Learn from the Past
Mortgage backed securities (MBS) lost 11 basis points (BPS) from last Friday’s close which caused fixed mortgage rates to move slightly higher for the week. It was a very “choppy” week with an intra-week swing of -96BPS from best to worst backend pricing of the week.
MBS were mostly pressured (higher rates) due to strong jobs data (45 year low) and hawkish commentary by one of the major central banks. While there is a temporary spending bill, the overall downward trend of MBS since January 1 (-187 BPS) kept fixed mortgage rates on an upward trend.
Jobs, Jobs, Jobs
Initial Weekly Jobless Claims hit 221K vs estimates of 232K. The more closely watched 4 week moving average dropped to 224,500 which is a 45 YEAR LOW. The December Job Openings and Labor Turnover Survey (JOLTS) showed 5.811M jobs that are currently unfilled. The market was expecting 5.9M. November was revised upward from 5.879M to 5.978M. The lack of labor slack continues to be a major problem.
We had a brief government shut down in the wee hours of the morning but have since rebooted. The Senate passed their pork-laden bill with ease while the House had a mini rebellion of 67 conservatives voting against the bill. It funds the government only until March 23. It added money and time to defense spending and upped the borrowing authority until 2019. It’s an awful deal that jacks up our deficit but it keeps the doors open for a little longer.
Bank of England kept rates unchanged at 0.5%, and QE flat as expected in a unanimous 9-0 vote. But BOE raised its growth forecast and said, “The Committee judges that, were the economy to evolve broadly in line with the February Inflation Report projections, monetary policy would need to be tightened somewhat earlier and by a somewhat greater extent over the forecast period than anticipated at the time of the November Report, in order to return inflation sustainability to the target.”
What’s on the Agenda for this Week?
The inflationary data this week (CPI in U.S. and several other key economies) will have a large impact on MBS pricing. Global growth (revised 4th quarter GDP from several countries) will also play a key role. It will need much weaker than expected inflationary readings across the globe for MBS to mount any real comeback. As they moved “another leg down” last week, they may move in this lower channel this week before making “another leg down” in the next week or two.
The three things that have the greatest ability to impact backend pricing this week are: (1) Domestic Flavor, (2) Across the Pond and (3) Geo Political.

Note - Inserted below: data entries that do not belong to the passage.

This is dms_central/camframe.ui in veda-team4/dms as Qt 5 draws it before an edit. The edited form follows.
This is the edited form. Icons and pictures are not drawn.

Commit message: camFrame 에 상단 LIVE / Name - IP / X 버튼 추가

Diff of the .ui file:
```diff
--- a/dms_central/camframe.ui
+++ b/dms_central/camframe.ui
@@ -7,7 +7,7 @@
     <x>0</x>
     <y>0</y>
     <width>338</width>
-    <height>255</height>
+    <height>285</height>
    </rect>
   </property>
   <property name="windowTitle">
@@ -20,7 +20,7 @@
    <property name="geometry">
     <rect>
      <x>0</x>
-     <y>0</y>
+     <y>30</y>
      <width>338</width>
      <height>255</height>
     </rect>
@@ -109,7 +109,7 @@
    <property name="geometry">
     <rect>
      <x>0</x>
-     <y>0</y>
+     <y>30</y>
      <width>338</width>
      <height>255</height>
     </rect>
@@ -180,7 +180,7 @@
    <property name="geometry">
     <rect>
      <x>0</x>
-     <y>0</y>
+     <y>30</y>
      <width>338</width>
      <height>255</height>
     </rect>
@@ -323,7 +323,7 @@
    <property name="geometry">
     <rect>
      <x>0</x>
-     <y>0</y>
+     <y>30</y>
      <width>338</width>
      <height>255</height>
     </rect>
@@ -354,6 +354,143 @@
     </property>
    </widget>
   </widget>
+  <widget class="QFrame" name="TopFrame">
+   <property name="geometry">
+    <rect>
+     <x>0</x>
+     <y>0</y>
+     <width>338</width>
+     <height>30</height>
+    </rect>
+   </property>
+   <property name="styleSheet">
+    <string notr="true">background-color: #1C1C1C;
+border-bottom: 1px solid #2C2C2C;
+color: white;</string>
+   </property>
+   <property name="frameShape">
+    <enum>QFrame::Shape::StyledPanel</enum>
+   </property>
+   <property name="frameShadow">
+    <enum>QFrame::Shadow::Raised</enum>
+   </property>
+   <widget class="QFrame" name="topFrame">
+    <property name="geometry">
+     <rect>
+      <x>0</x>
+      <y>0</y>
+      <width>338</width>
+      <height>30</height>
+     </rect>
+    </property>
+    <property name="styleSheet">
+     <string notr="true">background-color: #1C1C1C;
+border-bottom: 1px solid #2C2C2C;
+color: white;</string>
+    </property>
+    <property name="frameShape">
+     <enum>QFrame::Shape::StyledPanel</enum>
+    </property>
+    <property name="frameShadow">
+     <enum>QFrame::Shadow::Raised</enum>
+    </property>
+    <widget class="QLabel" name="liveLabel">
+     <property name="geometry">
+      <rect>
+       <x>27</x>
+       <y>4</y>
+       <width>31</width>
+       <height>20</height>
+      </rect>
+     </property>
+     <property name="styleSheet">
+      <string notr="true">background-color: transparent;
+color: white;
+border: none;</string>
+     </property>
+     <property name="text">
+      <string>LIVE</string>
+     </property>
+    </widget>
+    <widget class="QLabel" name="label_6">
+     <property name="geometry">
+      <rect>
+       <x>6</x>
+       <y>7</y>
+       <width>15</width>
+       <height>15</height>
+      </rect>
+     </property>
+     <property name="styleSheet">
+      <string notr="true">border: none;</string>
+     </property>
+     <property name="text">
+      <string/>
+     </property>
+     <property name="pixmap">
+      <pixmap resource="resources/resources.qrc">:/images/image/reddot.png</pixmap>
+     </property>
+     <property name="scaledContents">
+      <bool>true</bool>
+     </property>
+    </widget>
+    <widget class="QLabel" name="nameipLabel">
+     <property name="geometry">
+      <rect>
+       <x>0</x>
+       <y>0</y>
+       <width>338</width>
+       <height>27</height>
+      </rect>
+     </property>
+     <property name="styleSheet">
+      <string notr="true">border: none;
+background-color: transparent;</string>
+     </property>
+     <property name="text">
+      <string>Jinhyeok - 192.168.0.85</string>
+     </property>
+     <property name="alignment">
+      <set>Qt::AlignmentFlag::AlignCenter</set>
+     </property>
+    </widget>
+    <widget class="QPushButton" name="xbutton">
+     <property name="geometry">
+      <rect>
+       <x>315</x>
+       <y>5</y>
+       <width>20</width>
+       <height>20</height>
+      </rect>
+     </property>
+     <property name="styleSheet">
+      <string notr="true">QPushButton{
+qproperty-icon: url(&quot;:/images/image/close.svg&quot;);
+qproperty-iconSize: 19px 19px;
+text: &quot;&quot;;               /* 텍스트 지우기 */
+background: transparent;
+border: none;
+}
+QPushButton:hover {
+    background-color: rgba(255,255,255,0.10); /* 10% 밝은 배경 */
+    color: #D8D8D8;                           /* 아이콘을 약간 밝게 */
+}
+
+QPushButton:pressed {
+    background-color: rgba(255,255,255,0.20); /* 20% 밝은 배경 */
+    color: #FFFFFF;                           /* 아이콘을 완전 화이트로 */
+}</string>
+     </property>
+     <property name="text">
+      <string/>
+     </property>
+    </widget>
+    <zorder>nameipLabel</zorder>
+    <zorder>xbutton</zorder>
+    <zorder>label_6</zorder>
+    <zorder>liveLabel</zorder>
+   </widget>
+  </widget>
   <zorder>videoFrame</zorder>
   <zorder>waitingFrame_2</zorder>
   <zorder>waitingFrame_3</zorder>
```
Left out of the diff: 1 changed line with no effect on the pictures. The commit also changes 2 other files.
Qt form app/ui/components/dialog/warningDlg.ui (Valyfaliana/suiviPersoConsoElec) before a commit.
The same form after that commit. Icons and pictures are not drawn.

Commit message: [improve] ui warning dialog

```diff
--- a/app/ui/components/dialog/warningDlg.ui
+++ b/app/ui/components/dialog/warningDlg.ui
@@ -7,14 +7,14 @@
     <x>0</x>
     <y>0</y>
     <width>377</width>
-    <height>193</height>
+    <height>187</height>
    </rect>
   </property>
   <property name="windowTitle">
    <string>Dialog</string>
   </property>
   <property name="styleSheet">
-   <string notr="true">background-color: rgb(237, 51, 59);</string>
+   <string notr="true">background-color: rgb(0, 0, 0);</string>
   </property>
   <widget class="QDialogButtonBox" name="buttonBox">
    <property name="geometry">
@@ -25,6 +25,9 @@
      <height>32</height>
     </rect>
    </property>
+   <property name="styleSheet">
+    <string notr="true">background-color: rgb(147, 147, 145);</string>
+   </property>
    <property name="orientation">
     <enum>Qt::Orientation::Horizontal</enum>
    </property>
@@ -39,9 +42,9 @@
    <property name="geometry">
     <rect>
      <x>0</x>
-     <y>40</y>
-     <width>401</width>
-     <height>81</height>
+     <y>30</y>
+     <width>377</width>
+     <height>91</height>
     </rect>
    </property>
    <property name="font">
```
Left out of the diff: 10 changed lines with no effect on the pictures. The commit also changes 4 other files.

(1) Domestic Flavor: Inflation Watch. The biggest event of the week is the CPI report on Wednesday. It is unusual because it is released this week before PPI which is released the next day. It is usually the other way around. This report is expected to show inflation at above 2%. The higher it is, the worse it will be for MBS pricing. There will also be Retail Sales that same day which will be important to watch. Also, with bonds focusing on increased deficits (which are always inflationary), Monday’s Treasury Budget will get a lot of attention as it will be the first budget that has the tax cut in it.
(2) Across the Pond: Besides the Olympics, there is plenty going on overseas. In the order of the largest economies (besides the U.S.): China – Chinese New Year; Japan – GDP; Germany – GDP and CPI; Great Britain – PPI, CPI and Retail Sales; Eurozone – GDP.
(3) Geo-Political: While the bond market is hedging towards global central banks tightening in the near future along with tapering bond purchases, we have our own infrastructure and budget/deficit concerns with the 2019 budget proposal out of the White House.